Going somewhere Else.
With all the latest crap going down, has anyone mirrored this site over in WordPress or Blogger? I really think it could be wise to actually move platforms and then discuss it elsewhere.
|Tuesday, March 18th, 2008|
ElseJournal has a home...
Ok... I can set up a hosting account for elsejournal with unlimited bandwidth and diskspace over at Heart Internet.
Umm... if some webmaven would care to tell what they need to make it work that is!
It comes with a whole raft of options, freebie software and stuff, and I'm not very savvy when it comes to this! I'm guessing, domain set-up and FTP account with MySQL at a minimum... but what else? I'm a wage-slave now, so I don't have a lot of time to help in the nuts & bolts, but I can donate the resources if someone else does the building.

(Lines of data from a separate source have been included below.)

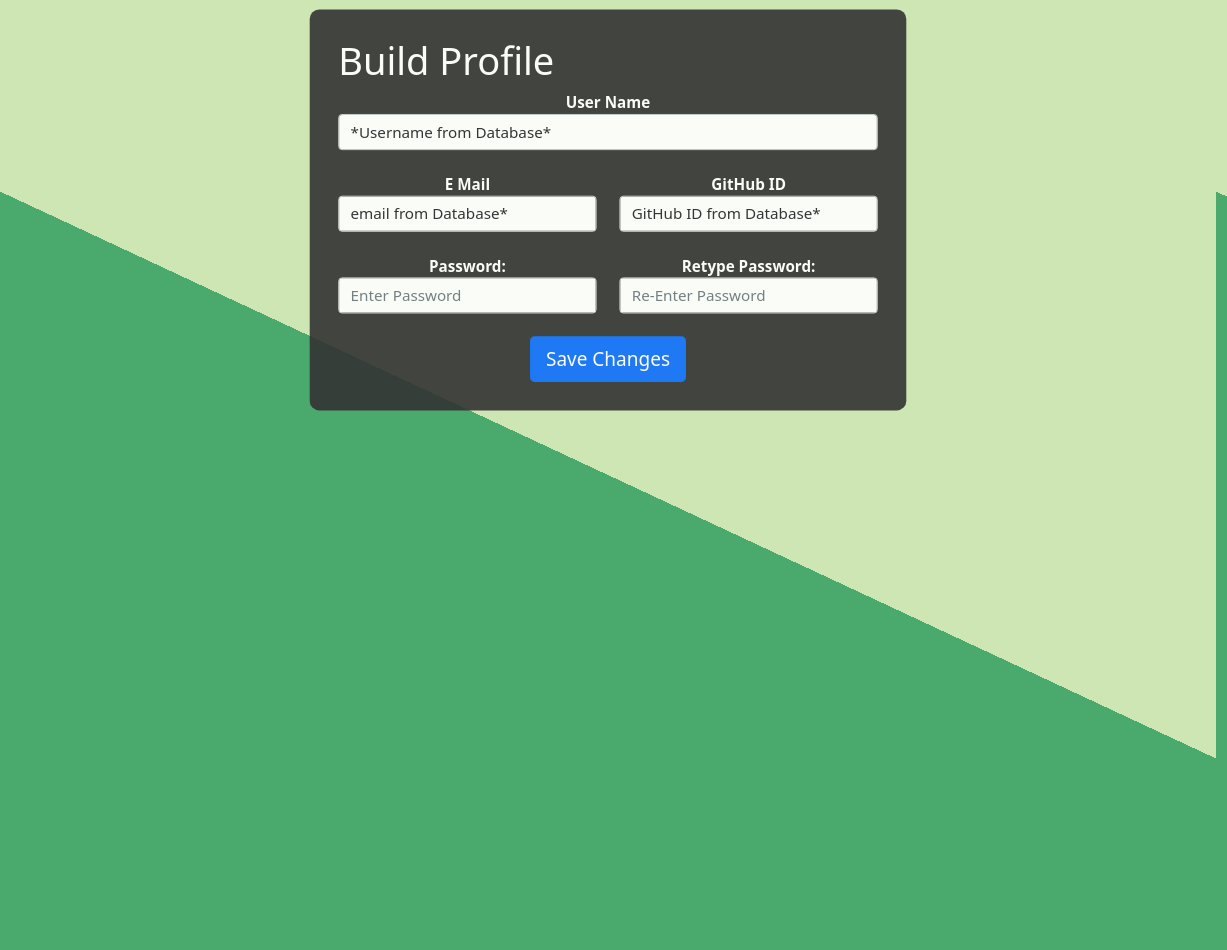
Repository: poornasyamasundar/Software-Project-Manager
Page: SoftwareManager/Templates/editprofile.html
These files come from the project's save history. The page is drawn as it stood at one moment and after the next save; the edit follows.
The browser window is 1280 px wide. The page is 1292 px wide, so the pictures cover 1292 px, including what lies to the right of the window. The pictures show the whole page, at 95% of full size.

Above is the page before, as saved 2021-11-15 16:57:51.

After the next save:
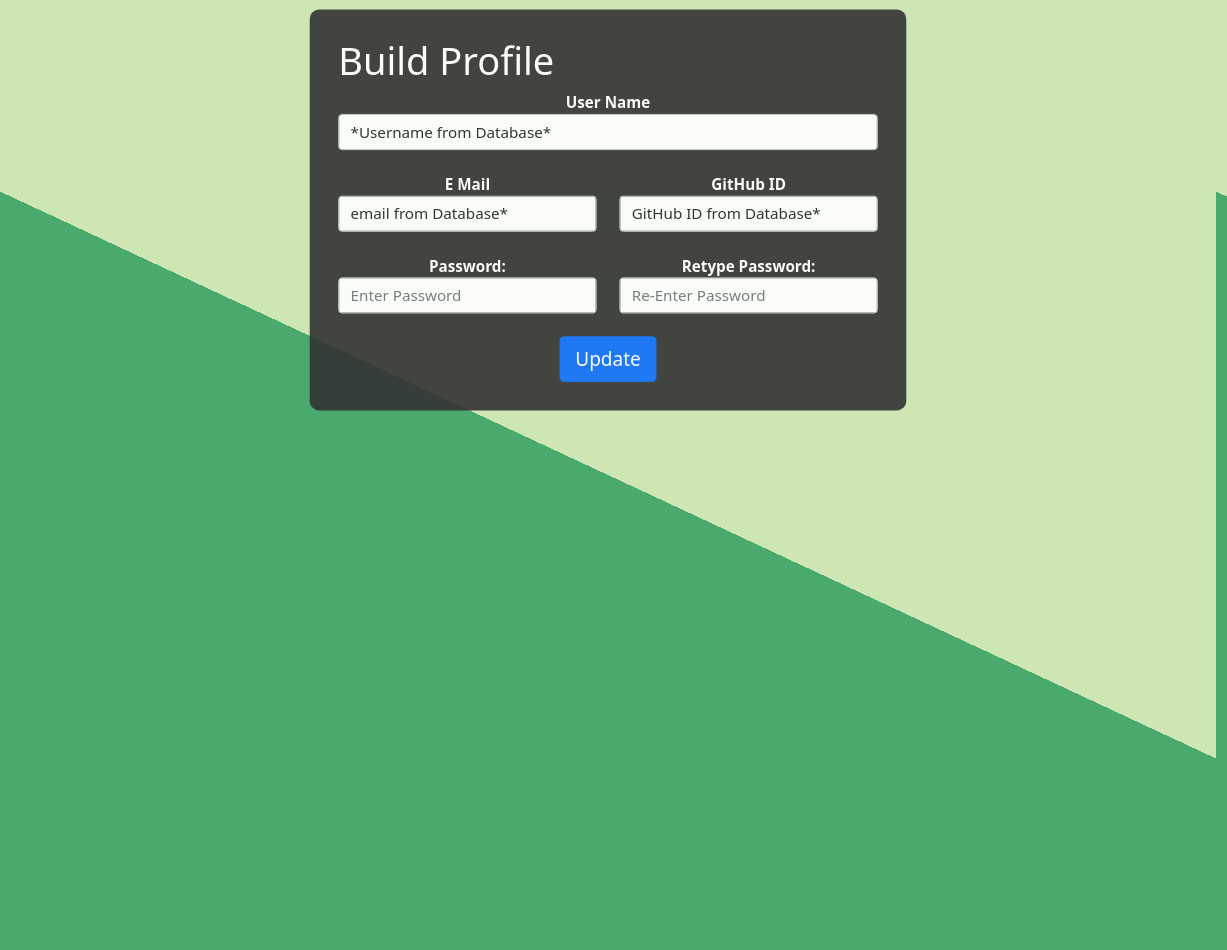
Saved 79 s later.
--- a/SoftwareManager/Templates/editprofile.html
+++ b/SoftwareManager/Templates/editprofile.html
@@ -64,7 +64,7 @@
                       </div>
                     </div>
                     <br>
-                    <input type="submit" name="submit" value="Save Changes" class="btn btn-primary btn-lg">
+                    <input type="submit" name="submit" value="Update" class="btn btn-primary btn-lg">
                   </form>
                 </div>
               </div>
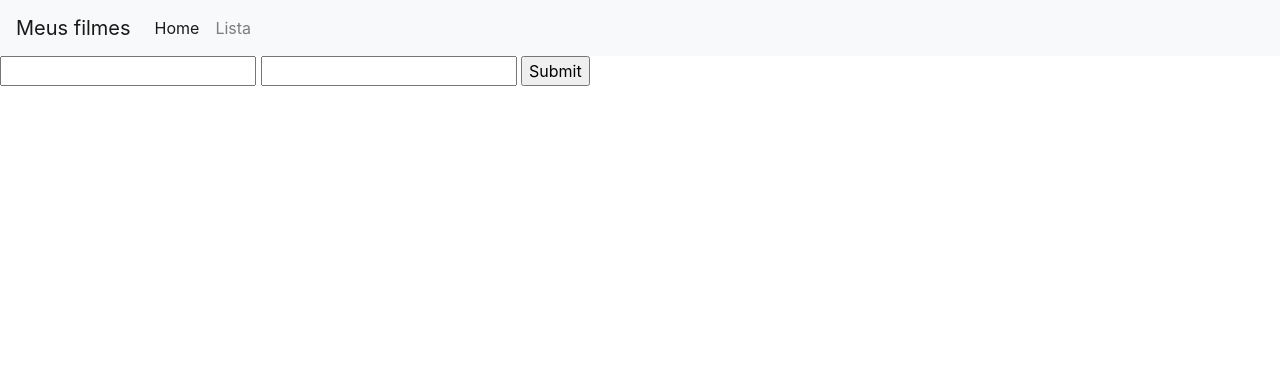
Repository: fernandoblumenau/javaWEB
Page: http://localhost/MeusFilmes/
The author's editor kept a copy of each file at every save. The page is drawn from the files as they stood at one save, then again after the next save.
The browser window is 1280 px wide. The pictures show the whole page.
The page is served by Tomcat 10.

Above is the page before, as saved 2022-03-25 21:42:56.

After the next save:
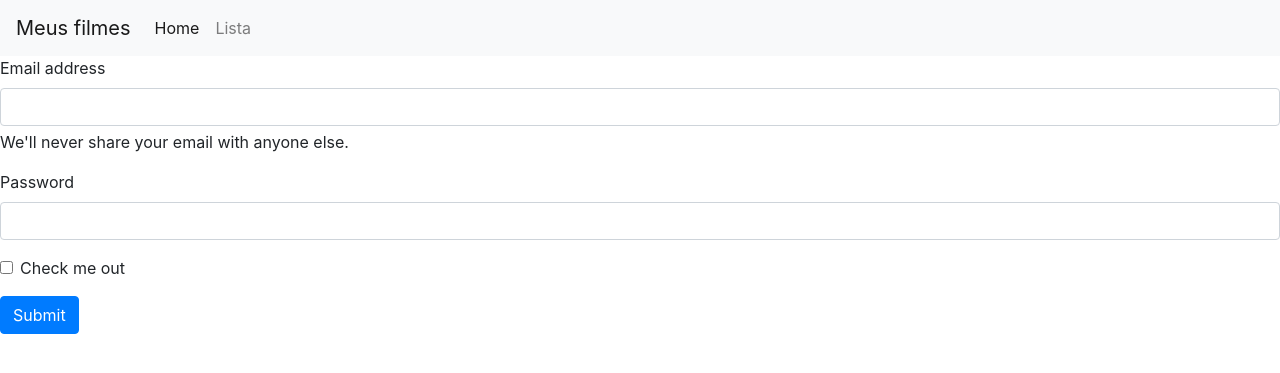
Saved 113 s later.
--- a/MeusFilmes/src/main/webapp/WEB-INF/home.jsp
+++ b/MeusFilmes/src/main/webapp/WEB-INF/home.jsp
@@ -35,13 +35,25 @@
 <script src="https://cdn.jsdelivr.net/npm/jquery@3.5.1/dist/jquery.slim.min.js" integrity="sha384-DfXdz2htPH0lsSSs5nCTpuj/zy4C+OGpamoFVy38MVBnE+IbbVYUew+OrCXaRkfj" crossorigin="anonymous"></script>
 <script src="https://cdn.jsdelivr.net/npm/bootstrap@4.6.1/dist/js/bootstrap.bundle.min.js" integrity="sha384-fQybjgWLrvvRgtW6bFlB7jaZrFsaBXjsOMm/tB9LTS58ONXgqbR9W8oWht/amnpF" crossorigin="anonymous"></script>
 
-<form action="" method="get">
 
-<input type="text" name="nome" class=in-line>
-<input type="text" name="cidade">
+<form>
+  <div class="mb-3">
+    <label for="exampleInputEmail1" class="form-label">Email address</label>
+    <input type="email" class="form-control" id="exampleInputEmail1" aria-describedby="emailHelp">
+    <div id="emailHelp" class="form-text">We'll never share your email with anyone else.</div>
+  </div>
+  <div class="mb-3">
+    <label for="exampleInputPassword1" class="form-label">Password</label>
+    <input type="password" class="form-control" id="exampleInputPassword1">
+  </div>
+  <div class="mb-3 form-check">
+    <input type="checkbox" class="form-check-input" id="exampleCheck1">
+    <label class="form-check-label" for="exampleCheck1">Check me out</label>
+  </div>
+  <button type="submit" class="btn btn-primary">Submit</button>
+</form>
 
-<input type="submit">
-</form>
+
 
 
 </body>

Also... will there be ads or no ads? or ads limited to non-journal pages? And is it open, or invite only?
Other code - Ning?
Speaking strictly as a user, the only bloggish software I've used and liked as much as the LJ code has been Ning, as used at http://www.hauntuniverse.com
It promotes a strong sense of community, and though there aren't many options for tweaking layouts, it's sorta a softer version of Facebook with more across-the-board sharing of the type I sometimes wish was here on LJ.
Just a thought. :)
|Monday, March 17th, 2008|
How committed are people to the LJ codebase?
I have been working on a Django-based replacement for LJ, something that is still heavily community-based the way LJ is, but with some improvements for some of the specific ways people have creatively used LJ. I went with Django for scalability reasons, and there are some design things specifically aimed at hosting an LJ-sized community. The effort's been sort of stalled for a while for a variety of reasons, but I still think it makes sense and I could certainly make some time for it.( Here's a collection of notes:Collapse )
Opinions? I do not
need coders right this second, though of course I will at some point. And this only addresses the codebase and the technical issues of hosting and scalability, and not things like (for example), "Should the main site, or some member sites, be hosted outside of the U.S. for legal reasons?" or "What, if anything, is the pricing structure?" or many, many other administrative questions that still need to be answered. Current Mood: thoughtful
The name and marketability.
I think that an "I've gone somewhere Else" promotional campaign would be hot like chili-spiced lava. Just saying. Current Mood: creative